PROMPT:
Every record below is to be restated word for word, and no picture is to be copied.

INPUT MATERIAL:

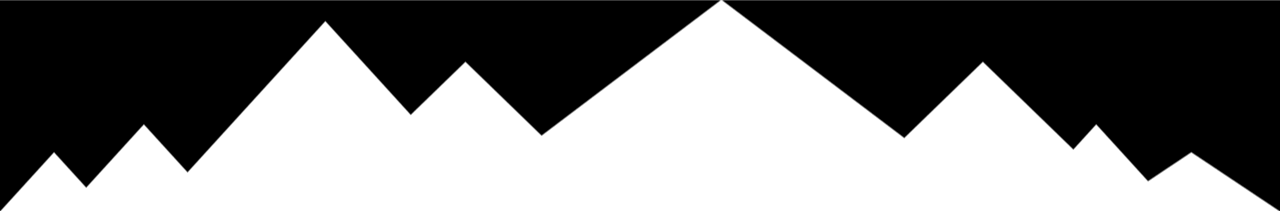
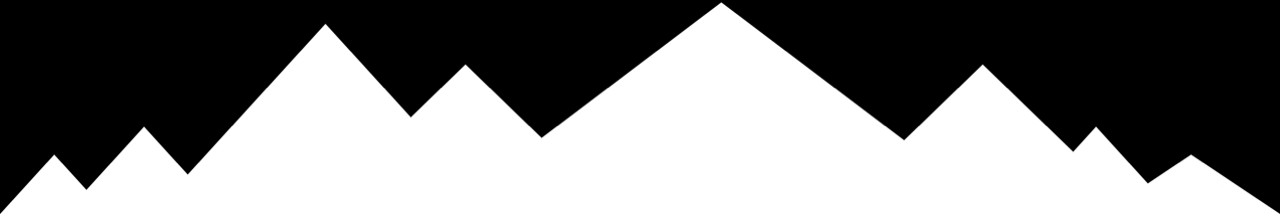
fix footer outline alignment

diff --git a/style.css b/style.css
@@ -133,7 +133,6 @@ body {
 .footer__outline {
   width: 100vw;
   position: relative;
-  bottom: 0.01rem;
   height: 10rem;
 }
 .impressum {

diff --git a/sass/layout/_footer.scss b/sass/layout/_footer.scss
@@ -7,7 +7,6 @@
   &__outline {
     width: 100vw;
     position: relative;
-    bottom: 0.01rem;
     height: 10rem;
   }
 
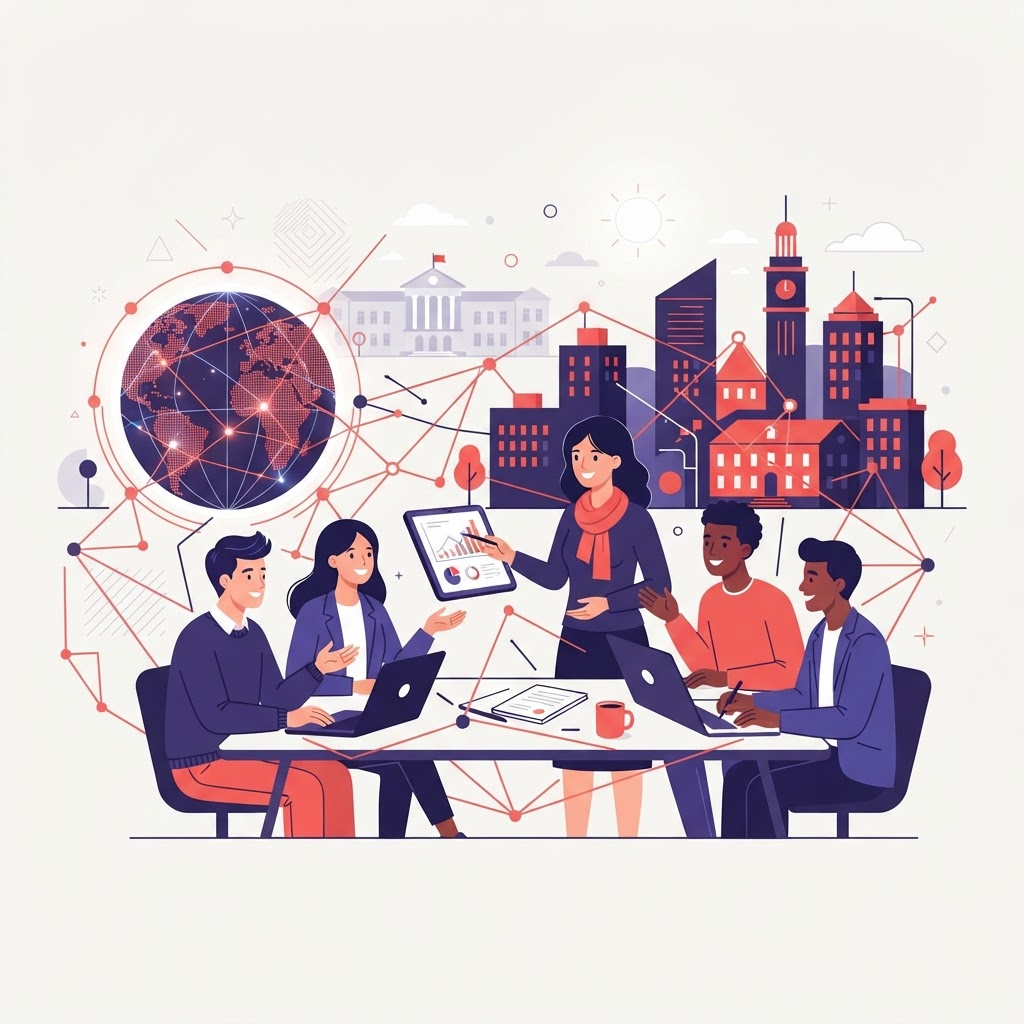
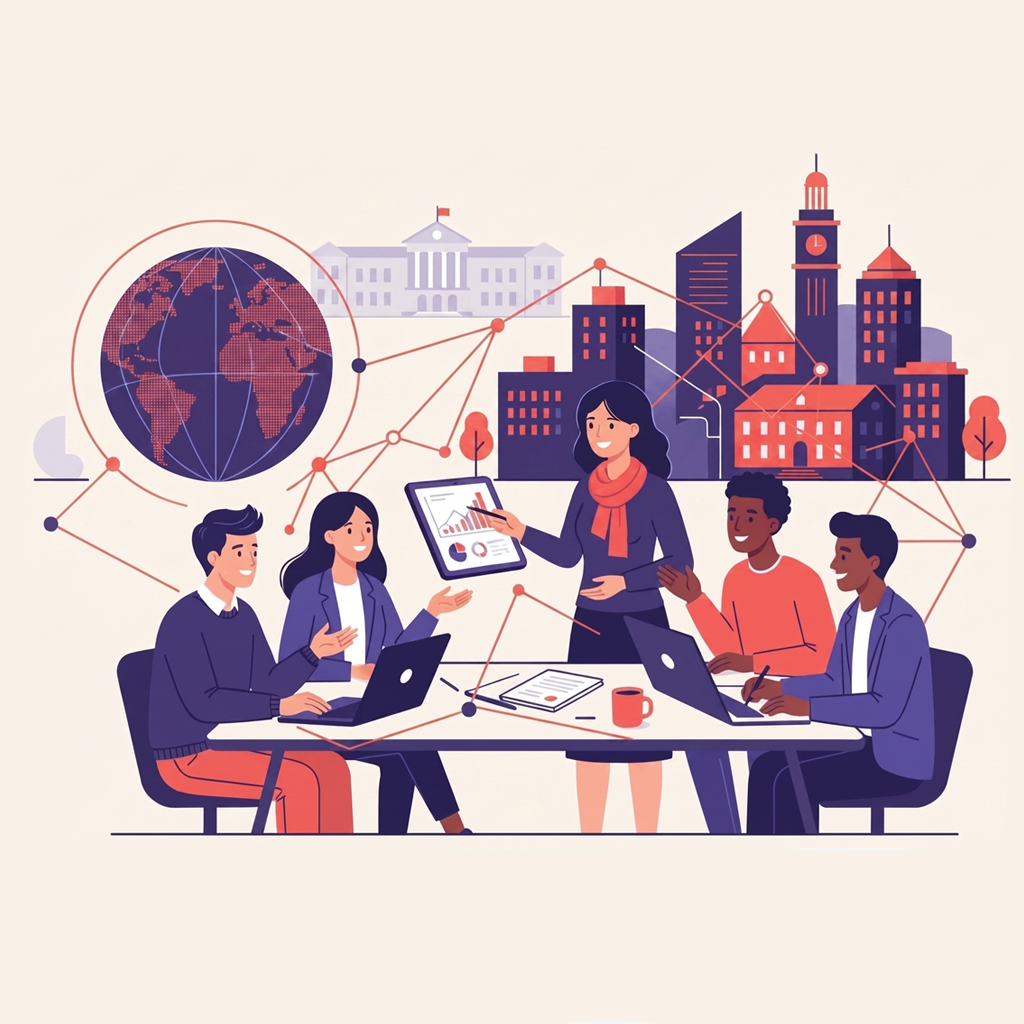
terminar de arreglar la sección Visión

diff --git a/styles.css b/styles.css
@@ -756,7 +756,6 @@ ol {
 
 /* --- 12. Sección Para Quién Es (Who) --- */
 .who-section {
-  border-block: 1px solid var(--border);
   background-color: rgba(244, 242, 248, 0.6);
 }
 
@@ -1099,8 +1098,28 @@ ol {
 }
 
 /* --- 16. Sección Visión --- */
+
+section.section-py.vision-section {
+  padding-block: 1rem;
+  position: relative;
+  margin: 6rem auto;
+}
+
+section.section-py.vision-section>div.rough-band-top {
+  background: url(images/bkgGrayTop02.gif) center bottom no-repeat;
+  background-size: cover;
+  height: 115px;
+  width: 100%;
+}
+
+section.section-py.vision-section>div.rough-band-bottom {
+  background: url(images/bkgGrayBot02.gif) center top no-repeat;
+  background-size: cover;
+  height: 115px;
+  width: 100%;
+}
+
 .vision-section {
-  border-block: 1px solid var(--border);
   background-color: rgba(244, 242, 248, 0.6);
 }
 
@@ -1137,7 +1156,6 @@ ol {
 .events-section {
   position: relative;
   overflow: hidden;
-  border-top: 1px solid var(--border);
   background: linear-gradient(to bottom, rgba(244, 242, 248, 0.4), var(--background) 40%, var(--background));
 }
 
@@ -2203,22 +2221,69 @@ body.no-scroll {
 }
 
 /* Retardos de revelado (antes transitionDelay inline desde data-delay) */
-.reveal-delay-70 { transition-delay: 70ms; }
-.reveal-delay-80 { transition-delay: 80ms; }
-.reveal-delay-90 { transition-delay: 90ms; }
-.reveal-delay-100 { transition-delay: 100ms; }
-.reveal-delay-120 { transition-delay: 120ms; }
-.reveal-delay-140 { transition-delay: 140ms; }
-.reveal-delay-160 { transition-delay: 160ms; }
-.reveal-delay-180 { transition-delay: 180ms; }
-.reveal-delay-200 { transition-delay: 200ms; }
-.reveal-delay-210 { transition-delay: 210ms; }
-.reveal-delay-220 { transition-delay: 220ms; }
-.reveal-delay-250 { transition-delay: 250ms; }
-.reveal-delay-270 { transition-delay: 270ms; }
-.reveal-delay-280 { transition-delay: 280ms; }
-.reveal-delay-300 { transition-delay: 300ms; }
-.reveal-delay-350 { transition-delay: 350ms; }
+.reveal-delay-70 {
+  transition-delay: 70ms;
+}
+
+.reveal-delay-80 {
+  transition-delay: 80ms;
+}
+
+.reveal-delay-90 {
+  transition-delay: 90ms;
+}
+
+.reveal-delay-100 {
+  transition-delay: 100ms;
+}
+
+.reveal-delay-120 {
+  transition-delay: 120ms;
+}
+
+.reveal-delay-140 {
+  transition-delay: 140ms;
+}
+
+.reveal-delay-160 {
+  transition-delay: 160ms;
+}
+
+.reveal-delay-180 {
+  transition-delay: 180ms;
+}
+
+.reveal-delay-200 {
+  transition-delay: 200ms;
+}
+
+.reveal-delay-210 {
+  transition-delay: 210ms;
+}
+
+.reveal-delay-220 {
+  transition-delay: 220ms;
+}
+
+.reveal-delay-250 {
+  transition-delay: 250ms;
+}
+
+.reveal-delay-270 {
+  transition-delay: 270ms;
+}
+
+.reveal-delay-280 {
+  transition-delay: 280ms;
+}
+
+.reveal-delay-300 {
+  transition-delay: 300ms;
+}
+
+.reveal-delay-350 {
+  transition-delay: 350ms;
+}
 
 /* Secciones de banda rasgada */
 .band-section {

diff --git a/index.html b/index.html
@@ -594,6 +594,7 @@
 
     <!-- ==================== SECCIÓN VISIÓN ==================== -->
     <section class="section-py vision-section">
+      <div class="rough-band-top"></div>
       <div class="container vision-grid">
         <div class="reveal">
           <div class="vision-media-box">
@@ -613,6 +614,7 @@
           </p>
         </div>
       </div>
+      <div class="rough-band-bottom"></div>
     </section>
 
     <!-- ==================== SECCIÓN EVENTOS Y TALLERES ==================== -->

SOLUTION TO THIS PROBLEM:
fix footer outline alignment

diff --git a/style.css b/style.css
@@ -133,7 +133,6 @@ body {
 .footer__outline {
   width: 100vw;
   position: relative;
-  bottom: 0.01rem;
   height: 10rem;
 }
 .impressum {

diff --git a/sass/layout/_footer.scss b/sass/layout/_footer.scss
@@ -7,7 +7,6 @@
   &__outline {
     width: 100vw;
     position: relative;
-    bottom: 0.01rem;
     height: 10rem;
   }
 
terminar de arreglar la sección Visión

diff --git a/styles.css b/styles.css
@@ -756,7 +756,6 @@ ol {
 
 /* --- 12. Sección Para Quién Es (Who) --- */
 .who-section {
-  border-block: 1px solid var(--border);
   background-color: rgba(244, 242, 248, 0.6);
 }
 
@@ -1099,8 +1098,28 @@ ol {
 }
 
 /* --- 16. Sección Visión --- */
+
+section.section-py.vision-section {
+  padding-block: 1rem;
+  position: relative;
+  margin: 6rem auto;
+}
+
+section.section-py.vision-section>div.rough-band-top {
+  background: url(images/bkgGrayTop02.gif) center bottom no-repeat;
+  background-size: cover;
+  height: 115px;
+  width: 100%;
+}
+
+section.section-py.vision-section>div.rough-band-bottom {
+  background: url(images/bkgGrayBot02.gif) center top no-repeat;
+  background-size: cover;
+  height: 115px;
+  width: 100%;
+}
+
 .vision-section {
-  border-block: 1px solid var(--border);
   background-color: rgba(244, 242, 248, 0.6);
 }
 
@@ -1137,7 +1156,6 @@ ol {
 .events-section {
   position: relative;
   overflow: hidden;
-  border-top: 1px solid var(--border);
   background: linear-gradient(to bottom, rgba(244, 242, 248, 0.4), var(--background) 40%, var(--background));
 }
 
@@ -2203,22 +2221,69 @@ body.no-scroll {
 }
 
 /* Retardos de revelado (antes transitionDelay inline desde data-delay) */
-.reveal-delay-70 { transition-delay: 70ms; }
-.reveal-delay-80 { transition-delay: 80ms; }
-.reveal-delay-90 { transition-delay: 90ms; }
-.reveal-delay-100 { transition-delay: 100ms; }
-.reveal-delay-120 { transition-delay: 120ms; }
-.reveal-delay-140 { transition-delay: 140ms; }
-.reveal-delay-160 { transition-delay: 160ms; }
-.reveal-delay-180 { transition-delay: 180ms; }
-.reveal-delay-200 { transition-delay: 200ms; }
-.reveal-delay-210 { transition-delay: 210ms; }
-.reveal-delay-220 { transition-delay: 220ms; }
-.reveal-delay-250 { transition-delay: 250ms; }
-.reveal-delay-270 { transition-delay: 270ms; }
-.reveal-delay-280 { transition-delay: 280ms; }
-.reveal-delay-300 { transition-delay: 300ms; }
-.reveal-delay-350 { transition-delay: 350ms; }
+.reveal-delay-70 {
+  transition-delay: 70ms;
+}
+
+.reveal-delay-80 {
+  transition-delay: 80ms;
+}
+
+.reveal-delay-90 {
+  transition-delay: 90ms;
+}
+
+.reveal-delay-100 {
+  transition-delay: 100ms;
+}
+
+.reveal-delay-120 {
+  transition-delay: 120ms;
+}
+
+.reveal-delay-140 {
+  transition-delay: 140ms;
+}
+
+.reveal-delay-160 {
+  transition-delay: 160ms;
+}
+
+.reveal-delay-180 {
+  transition-delay: 180ms;
+}
+
+.reveal-delay-200 {
+  transition-delay: 200ms;
+}
+
+.reveal-delay-210 {
+  transition-delay: 210ms;
+}
+
+.reveal-delay-220 {
+  transition-delay: 220ms;
+}
+
+.reveal-delay-250 {
+  transition-delay: 250ms;
+}
+
+.reveal-delay-270 {
+  transition-delay: 270ms;
+}
+
+.reveal-delay-280 {
+  transition-delay: 280ms;
+}
+
+.reveal-delay-300 {
+  transition-delay: 300ms;
+}
+
+.reveal-delay-350 {
+  transition-delay: 350ms;
+}
 
 /* Secciones de banda rasgada */
 .band-section {

diff --git a/index.html b/index.html
@@ -594,6 +594,7 @@
 
     <!-- ==================== SECCIÓN VISIÓN ==================== -->
     <section class="section-py vision-section">
+      <div class="rough-band-top"></div>
       <div class="container vision-grid">
         <div class="reveal">
           <div class="vision-media-box">
@@ -613,6 +614,7 @@
           </p>
         </div>
       </div>
+      <div class="rough-band-bottom"></div>
     </section>
 
     <!-- ==================== SECCIÓN EVENTOS Y TALLERES ==================== -->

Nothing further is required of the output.